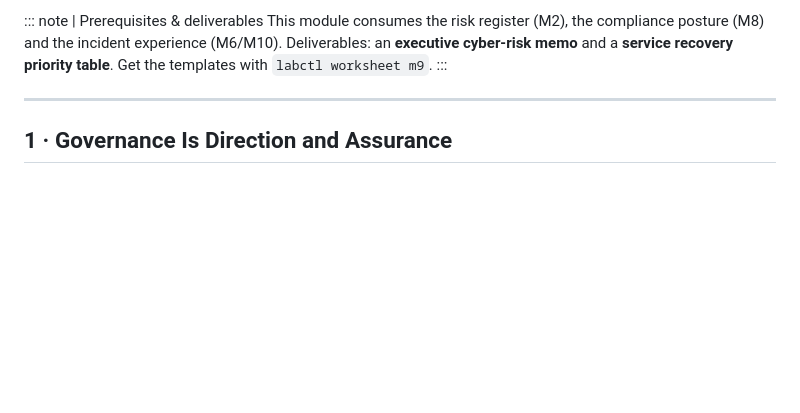
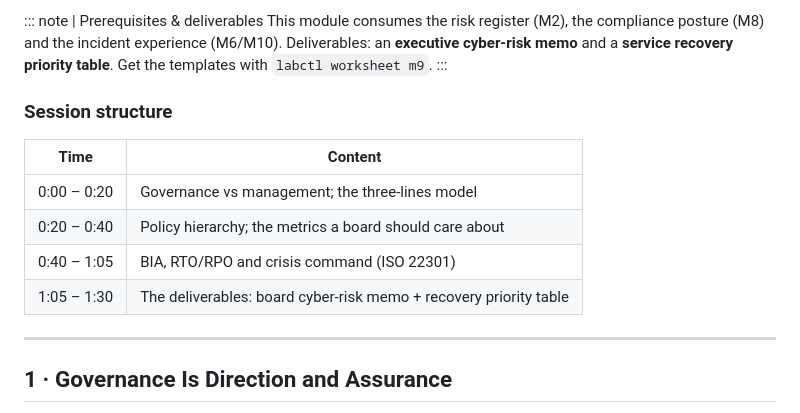
Before and after one commit to C1DC/CAICR, a Markdown page: lessons/m9.md, the part around the change. Rendered like a GitHub page; blank space fills up the shorter version.

```diff
--- a/lessons/m9.md
+++ b/lessons/m9.md
@@ -22,6 +22,15 @@ This module consumes the risk register (M2), the compliance posture (M8) and the
 incident experience (M6/M10). Deliverables: an **executive cyber-risk memo** and a
 **service recovery priority table**. Get the templates with `labctl worksheet m9`.
 :::
+
+### Session structure
+
+| Time | Content |
+|------|---------|
+| 0:00 – 0:20 | Governance vs management; the three-lines model |
+| 0:20 – 0:40 | Policy hierarchy; the metrics a board should care about |
+| 0:40 – 1:05 | BIA, RTO/RPO and crisis command (ISO 22301) |
+| 1:05 – 1:30 | The deliverables: board cyber-risk memo + recovery priority table |
 
 ---
 
```
Also changed, not shown: lessons/m2.md (+12 -0 lines), lessons/m8.md (+12 -0 lines).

+ + +

What you will do:
Copy the data above word for word. Pictures stay out.

Answer box:
Before and after one commit to C1DC/CAICR, a Markdown page: lessons/m9.md, the part around the change. Rendered like a GitHub page; blank space fills up the shorter version.

```diff
--- a/lessons/m9.md
+++ b/lessons/m9.md
@@ -22,6 +22,15 @@ This module consumes the risk register (M2), the compliance posture (M8) and the
 incident experience (M6/M10). Deliverables: an **executive cyber-risk memo** and a
 **service recovery priority table**. Get the templates with `labctl worksheet m9`.
 :::
+
+### Session structure
+
+| Time | Content |
+|------|---------|
+| 0:00 – 0:20 | Governance vs management; the three-lines model |
+| 0:20 – 0:40 | Policy hierarchy; the metrics a board should care about |
+| 0:40 – 1:05 | BIA, RTO/RPO and crisis command (ISO 22301) |
+| 1:05 – 1:30 | The deliverables: board cyber-risk memo + recovery priority table |
 
 ---
 
```
Also changed, not shown: lessons/m2.md (+12 -0 lines), lessons/m8.md (+12 -0 lines).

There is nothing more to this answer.